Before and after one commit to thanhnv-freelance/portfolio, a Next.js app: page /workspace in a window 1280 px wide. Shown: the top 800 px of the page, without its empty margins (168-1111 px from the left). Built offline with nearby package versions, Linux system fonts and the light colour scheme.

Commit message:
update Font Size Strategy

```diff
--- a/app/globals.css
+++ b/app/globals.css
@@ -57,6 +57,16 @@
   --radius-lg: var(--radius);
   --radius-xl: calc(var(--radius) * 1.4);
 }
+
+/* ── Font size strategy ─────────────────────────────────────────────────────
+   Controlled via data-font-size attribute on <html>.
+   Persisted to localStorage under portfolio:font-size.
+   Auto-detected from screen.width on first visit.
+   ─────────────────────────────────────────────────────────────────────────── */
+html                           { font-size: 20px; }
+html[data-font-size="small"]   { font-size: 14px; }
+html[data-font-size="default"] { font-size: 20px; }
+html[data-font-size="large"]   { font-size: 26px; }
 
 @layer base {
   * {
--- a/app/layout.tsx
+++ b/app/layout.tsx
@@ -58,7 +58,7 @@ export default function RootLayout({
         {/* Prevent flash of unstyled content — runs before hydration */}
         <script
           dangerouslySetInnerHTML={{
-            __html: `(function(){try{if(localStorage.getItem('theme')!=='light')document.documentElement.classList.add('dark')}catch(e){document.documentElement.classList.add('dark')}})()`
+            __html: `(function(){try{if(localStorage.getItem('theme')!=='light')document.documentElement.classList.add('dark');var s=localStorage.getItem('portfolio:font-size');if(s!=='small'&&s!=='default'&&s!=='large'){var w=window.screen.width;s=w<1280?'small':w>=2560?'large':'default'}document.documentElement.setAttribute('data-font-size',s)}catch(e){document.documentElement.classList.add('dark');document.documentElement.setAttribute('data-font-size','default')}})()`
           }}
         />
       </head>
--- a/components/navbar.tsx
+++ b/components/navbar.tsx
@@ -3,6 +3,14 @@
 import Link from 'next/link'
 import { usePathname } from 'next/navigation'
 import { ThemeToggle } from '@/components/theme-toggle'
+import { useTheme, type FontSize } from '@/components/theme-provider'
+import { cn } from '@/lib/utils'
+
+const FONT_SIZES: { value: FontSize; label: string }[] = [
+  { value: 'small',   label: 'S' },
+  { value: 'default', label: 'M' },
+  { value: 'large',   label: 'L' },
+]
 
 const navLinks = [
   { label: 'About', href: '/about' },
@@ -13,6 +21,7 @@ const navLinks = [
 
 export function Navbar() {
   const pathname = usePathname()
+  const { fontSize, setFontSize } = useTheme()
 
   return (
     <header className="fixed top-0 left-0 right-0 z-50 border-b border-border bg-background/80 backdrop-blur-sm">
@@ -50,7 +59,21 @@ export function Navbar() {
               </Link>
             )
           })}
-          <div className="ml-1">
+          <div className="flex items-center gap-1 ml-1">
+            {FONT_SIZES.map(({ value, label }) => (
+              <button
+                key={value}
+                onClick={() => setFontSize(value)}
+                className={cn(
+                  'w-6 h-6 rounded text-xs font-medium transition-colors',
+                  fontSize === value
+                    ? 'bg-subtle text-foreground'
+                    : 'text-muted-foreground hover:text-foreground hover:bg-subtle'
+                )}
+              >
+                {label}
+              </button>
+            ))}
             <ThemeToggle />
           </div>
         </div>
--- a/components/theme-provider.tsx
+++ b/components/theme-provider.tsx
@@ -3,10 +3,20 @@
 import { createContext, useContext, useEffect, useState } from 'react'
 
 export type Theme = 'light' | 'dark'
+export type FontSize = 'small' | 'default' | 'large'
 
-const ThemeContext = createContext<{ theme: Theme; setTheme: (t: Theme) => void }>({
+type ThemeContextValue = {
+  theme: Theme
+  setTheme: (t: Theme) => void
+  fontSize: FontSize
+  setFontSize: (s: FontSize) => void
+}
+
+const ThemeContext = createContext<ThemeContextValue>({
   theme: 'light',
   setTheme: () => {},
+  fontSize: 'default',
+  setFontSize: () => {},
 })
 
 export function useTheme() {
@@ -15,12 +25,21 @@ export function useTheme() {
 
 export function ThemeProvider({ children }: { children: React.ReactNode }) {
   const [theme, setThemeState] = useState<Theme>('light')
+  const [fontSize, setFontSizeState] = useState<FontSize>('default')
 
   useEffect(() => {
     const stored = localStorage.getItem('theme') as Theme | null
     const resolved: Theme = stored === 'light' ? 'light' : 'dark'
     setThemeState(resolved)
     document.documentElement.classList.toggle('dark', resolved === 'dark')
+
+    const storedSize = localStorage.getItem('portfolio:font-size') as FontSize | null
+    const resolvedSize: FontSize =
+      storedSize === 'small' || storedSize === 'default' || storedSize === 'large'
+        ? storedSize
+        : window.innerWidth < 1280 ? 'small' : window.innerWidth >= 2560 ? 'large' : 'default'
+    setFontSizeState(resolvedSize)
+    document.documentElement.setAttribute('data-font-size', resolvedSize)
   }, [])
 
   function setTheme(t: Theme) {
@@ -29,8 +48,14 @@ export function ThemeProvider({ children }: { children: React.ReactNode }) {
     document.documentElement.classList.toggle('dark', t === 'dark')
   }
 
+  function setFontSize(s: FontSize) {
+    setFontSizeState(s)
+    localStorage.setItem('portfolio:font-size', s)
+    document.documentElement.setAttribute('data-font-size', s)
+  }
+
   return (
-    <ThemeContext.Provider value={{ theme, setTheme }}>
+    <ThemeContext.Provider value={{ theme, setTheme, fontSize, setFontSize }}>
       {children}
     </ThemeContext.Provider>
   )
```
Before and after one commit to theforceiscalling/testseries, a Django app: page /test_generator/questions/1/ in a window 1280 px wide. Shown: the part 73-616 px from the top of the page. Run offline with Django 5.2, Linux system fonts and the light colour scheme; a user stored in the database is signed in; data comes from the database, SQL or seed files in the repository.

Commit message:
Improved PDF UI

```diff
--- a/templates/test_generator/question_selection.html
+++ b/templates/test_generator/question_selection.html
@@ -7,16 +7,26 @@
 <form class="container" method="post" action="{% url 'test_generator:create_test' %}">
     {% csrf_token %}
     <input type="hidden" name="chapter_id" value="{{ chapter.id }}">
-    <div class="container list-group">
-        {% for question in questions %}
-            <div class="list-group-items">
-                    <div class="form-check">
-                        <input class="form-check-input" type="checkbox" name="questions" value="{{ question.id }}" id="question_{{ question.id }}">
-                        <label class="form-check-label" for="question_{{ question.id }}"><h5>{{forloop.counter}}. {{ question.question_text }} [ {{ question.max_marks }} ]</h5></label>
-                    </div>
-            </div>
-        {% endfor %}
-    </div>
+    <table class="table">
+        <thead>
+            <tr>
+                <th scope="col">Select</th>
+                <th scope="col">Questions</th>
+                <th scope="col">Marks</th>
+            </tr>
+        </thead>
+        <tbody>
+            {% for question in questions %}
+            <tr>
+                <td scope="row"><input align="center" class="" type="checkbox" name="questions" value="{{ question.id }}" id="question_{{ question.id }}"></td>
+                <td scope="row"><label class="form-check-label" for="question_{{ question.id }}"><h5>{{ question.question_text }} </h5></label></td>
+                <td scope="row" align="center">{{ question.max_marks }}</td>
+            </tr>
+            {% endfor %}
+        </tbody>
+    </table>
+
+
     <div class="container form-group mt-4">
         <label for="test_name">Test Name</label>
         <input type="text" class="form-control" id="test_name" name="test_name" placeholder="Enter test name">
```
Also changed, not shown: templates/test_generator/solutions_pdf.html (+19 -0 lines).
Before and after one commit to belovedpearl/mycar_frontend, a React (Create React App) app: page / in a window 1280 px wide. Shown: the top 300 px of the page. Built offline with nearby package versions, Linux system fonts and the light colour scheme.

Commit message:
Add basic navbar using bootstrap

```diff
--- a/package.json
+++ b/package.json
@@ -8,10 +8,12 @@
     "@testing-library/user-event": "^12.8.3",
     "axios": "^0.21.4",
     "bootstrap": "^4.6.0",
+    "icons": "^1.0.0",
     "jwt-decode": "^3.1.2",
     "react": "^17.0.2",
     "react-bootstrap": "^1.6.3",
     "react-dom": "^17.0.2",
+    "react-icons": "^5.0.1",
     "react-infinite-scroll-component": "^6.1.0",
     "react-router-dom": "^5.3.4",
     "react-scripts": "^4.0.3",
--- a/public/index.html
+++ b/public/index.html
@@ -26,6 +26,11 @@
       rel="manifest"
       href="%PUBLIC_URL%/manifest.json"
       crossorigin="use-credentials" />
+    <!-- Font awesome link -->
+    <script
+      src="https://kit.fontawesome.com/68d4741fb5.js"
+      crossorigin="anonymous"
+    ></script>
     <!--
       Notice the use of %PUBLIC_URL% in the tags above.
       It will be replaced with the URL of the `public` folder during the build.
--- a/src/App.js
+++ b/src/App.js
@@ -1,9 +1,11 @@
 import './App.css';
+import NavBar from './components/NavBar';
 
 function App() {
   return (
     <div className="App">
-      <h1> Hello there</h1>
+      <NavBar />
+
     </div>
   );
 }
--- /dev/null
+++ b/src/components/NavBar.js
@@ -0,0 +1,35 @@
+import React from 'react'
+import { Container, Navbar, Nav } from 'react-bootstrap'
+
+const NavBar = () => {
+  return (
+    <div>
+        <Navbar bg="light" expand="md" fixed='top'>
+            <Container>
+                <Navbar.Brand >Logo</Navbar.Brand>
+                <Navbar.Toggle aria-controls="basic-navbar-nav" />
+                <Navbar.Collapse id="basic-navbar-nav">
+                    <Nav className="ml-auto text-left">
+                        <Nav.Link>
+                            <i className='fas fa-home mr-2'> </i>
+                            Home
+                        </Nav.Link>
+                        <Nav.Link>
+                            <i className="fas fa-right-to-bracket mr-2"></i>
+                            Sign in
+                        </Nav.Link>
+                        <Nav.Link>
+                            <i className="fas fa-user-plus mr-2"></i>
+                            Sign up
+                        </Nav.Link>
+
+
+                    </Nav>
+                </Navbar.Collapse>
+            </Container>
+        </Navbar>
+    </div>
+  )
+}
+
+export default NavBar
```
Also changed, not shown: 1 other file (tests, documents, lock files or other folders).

○ ○ ○ ○ ○ ○ ○

Read through the material above, and whenever a line contains "bootstrap", copy it.

Add basic navbar using bootstrap
     "bootstrap": "^4.6.0",
     "react-bootstrap": "^1.6.3",
+import { Container, Navbar, Nav } from 'react-bootstrap'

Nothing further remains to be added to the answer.